A collection of tips, platforms and other resources to better practice fact checking and investigative journalism

With political influence over the media and the rise of user generated content via social media, it is becoming harder to distinguish between fact and fiction. When crises, emergencies, elections, and other social conflicts arise, journalists often need to be at the forefront, making sure they provide accountable and timely information. As the phenomenon of ‘fake news’ becomes more widespread, it is essential for media professionals to have the right tools to face its hazards. Investigative journalism goes hand in hand with fact checking, especially when facts that can be key to public interest are often buried and unaccessible.

Below is a list of tools we found that might be of use to journalists, broadcasters and media organisations who are involved in investigative journalism and are trying to fight the surge of fake news. The list will keep on growing but if you think we have missed anything, let us know by emailing editor@publicmediaalliance.org.

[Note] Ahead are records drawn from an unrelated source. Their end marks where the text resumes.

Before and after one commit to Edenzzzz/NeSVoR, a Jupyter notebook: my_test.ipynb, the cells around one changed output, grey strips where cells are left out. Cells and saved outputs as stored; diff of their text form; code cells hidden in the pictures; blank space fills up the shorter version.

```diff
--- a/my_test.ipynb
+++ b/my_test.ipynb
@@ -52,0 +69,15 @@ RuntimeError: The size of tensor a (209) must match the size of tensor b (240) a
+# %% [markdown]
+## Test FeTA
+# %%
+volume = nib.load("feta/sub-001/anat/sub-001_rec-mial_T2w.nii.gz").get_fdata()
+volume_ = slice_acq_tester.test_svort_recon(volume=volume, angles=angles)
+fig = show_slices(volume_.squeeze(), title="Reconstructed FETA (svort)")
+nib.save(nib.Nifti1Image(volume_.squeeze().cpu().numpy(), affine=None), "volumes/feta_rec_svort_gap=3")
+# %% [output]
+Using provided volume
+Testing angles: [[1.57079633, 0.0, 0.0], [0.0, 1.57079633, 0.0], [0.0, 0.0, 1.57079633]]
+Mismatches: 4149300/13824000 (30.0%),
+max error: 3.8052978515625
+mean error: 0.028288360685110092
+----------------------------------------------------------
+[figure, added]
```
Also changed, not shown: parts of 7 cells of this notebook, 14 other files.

Company information extractor

This tool processes documents to scan for company and director names in its database of several million entities worldwide. You can enter a website URL, upload a file or enter text directly. So far the tool can read PDF, Word, Excel, HTML and TXT files. The tool can also process images in multiple formats and extract information via Optical Character Recognition.


Fact checking tips – EIJC17

Here you will find tips from Nils Hanson, editor-in-chief of the Swedish “Mission Investigate”. Hanson gives his advice and ideas on  how to write truthfully, fairly and as accurately as possible.  


“Here’s what you should consider before using a fact-check rating system”  (with free course)

This article by Poynter presents a list of pros and cons of using rating system when establishing the validity of a claim or fact. It also includes a link to a free self-directed course on how to improve your skills in fact-checking and accountability.


Investigative Journalism Manual

This manual is a project of the Global Media Programmes of the Konrad-Adenauer-Stiftung (KAS), a German political foundation that advocates globally for the promotion of democracy and the enforcement of human rights.  The manual, fully available online, aims at providing journalists – especially those operating in difficult environments – with essential investigative reporting skills. Readers can test their knowledge with quizzes at the end of each chapter and browse through relevant and updated case studies. The manual is available in English, Mongolian and Bahasa.


Klaxon

This tool gives reporters and editors the ability to monitor websites and web files to see if there are any newsworthy changes. You can sign up for email and Slack notifications to keep updated with the latest changes. It’s free for a newsroom to get started with Klaxon but the more you use it, the more likely it is that you will have to pay to keep it running. If you want to read more about Klaxon, check out this article by Poynter.


Offshore Leaks Database

Created by the International Consortium of Investigative Journalists (ICIJ), this open database collects information about more than 520,00 offshore entities – people and companies in more than 200 countries. The database reveals more than 370,000 names of people and companies involved in offshore entities. You can search by country or jurisdiction, view popular searches and the key players of investigations such as the Paradise and Panama Papers.


Solutions that can stop fake news spreading

BBC’s tips on how to limit and combat the spread of fake news including examples, brief case studies and useful resources.


“Tips on fighting fake news from the people who debunk it for a living”

This article on Quartz gathers and explores tips from organisations and people that fight fake news for a living, such as Snopes and Storyful. The list includes examples and useful links to external resources.


Verification Handbook

This handbook was primarily crafted keeping journalists, newsrooms and aid organisations in mind but can be used by anyone. Written by journalists from the BBC, Storyful, ABC, Digital First Media and many other experts in verification, the handbook provides tools, techniques and step-by-step guidelines for how to deal with user-generated content (UGC). This handbook specifically provides practical advice that helps newsrooms prepare for natural disasters and crisis, and how to verify information and material (such as photos and videos) provided by citizens during those times.